REVIEW: TEXTURA (.ORG)
Japan-based composer Keiichi Sugimoto (also part of the electro-acoustic quartet Minamo and electronica duo Fonica) returns with a new Fourcolor follow-up to his earlier Air Curtain
(2004) and Letter of Sounds
(2006) releases. As Pleat
's occasionally splintered guitar-rooted soundscaping is electronically inflected and digitally treated yet nonetheless retains a warmth and humanity that makes it all the more engaging. In addition, the album explores multiple moods and spaces rather than fixating too much on a single one, as Sugimoto juxtaposes jittery pulsations and softer ambient flourishes in generating a texturally rich sound that's uniquely his.
The album glides in on a cut-up wave of stuttering vocal and electronic filaments in “Quiet Gray 1” with Sugimoto's delicate guitar filigrees and tactile electronic gestures augmented by vocal dollops of Sanae Yamasaki (aka Moskitoo). A ghost-like residue of echo imbues the musical and vocal elements that lend the piece a dream-like quality as it meanders searchingly, its various tendrils coming together in abstract yet nevertheless meaningful form. Repeating rhythm patterns lend “Skating Azure” a more linear structure, though here too an abstract dimension pervades the track's flickering guitar fragments, thereby helping it elude being pinned down into a too-predictable form.
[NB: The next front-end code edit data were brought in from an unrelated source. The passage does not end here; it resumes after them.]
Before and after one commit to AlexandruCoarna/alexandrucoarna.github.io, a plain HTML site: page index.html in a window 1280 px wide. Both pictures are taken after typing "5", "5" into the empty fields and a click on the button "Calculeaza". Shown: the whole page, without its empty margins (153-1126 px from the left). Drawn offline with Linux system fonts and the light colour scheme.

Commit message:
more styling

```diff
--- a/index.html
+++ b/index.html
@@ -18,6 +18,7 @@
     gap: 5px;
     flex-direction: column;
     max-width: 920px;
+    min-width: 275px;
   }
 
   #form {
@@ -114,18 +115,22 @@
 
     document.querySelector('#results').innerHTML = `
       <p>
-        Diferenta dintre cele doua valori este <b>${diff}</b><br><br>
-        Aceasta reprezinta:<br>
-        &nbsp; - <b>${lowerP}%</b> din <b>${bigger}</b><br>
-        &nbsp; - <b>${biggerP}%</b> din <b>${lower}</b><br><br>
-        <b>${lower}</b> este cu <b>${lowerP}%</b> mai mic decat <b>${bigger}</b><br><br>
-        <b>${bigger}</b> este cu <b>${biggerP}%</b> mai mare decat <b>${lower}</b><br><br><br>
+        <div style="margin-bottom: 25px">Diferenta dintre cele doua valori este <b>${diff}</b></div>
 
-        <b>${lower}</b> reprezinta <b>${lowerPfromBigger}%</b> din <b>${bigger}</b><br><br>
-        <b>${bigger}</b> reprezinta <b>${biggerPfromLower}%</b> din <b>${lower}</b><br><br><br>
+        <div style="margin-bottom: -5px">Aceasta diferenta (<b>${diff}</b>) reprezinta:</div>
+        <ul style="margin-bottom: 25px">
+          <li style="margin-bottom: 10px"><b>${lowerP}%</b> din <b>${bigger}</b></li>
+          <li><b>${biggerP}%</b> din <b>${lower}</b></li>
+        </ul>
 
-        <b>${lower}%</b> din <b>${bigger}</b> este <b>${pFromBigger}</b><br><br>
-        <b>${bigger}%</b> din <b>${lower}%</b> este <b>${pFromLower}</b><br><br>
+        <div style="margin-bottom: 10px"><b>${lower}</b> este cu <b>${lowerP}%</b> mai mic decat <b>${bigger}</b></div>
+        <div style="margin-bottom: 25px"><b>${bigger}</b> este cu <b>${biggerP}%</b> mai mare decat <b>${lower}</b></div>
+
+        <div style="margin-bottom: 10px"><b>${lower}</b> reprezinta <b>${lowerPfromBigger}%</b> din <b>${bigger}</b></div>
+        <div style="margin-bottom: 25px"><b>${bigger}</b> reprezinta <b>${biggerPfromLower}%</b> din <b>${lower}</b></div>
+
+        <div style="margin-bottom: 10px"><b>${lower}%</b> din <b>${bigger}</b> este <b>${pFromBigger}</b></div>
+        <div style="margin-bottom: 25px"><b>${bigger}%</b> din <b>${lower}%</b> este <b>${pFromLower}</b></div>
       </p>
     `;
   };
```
The tick-tick of a subtle rhythm pattern also underscores the wayward paths etched out during “Bleach Black.” Yamasaki's breathy voice returns to wraps itself around gaseous emissions and ethereal drift of guitar haze in “Iris (Familiar).”
Certain pieces illustrate how varying the album can be, without losing a general focus. Though it's a mere two minutes in length, “Frosted Mint” nevertheless showcases the Fourcolour sound in beautiful fashion with its delicate and crystalline ambient tinting, and “Snow Petal” does much the same in its slow-motion sound painting. An Oval-esque style emerges during “Carmine Fall” when fluttering micro-fragments of soft, organ-like clicks and tones billow alongside convulsions of burbling haze . “Ecru Diver” offers an appealing departure from the Fourcolor norm in emphasizing an insistent jazz-like swing in its rhythms and an aquatic, even dubby production quality that differentiate the track from the others, which hew to a more meditative dreamscaping style. In a more aggressive revisit of the opening track, “Quiet Gray 2” recasts the guitar playing as stark stutter and scalpel-edged shards. Put simply, Sugimoto's work can be characterized as micro-detailed ambient soundscaping coaxed into being from electric guitars and electronics. Consequently, As Pleat
exudes a clarity and precision of tone that proves entrancing in the textural richness of its multi-layered interplay.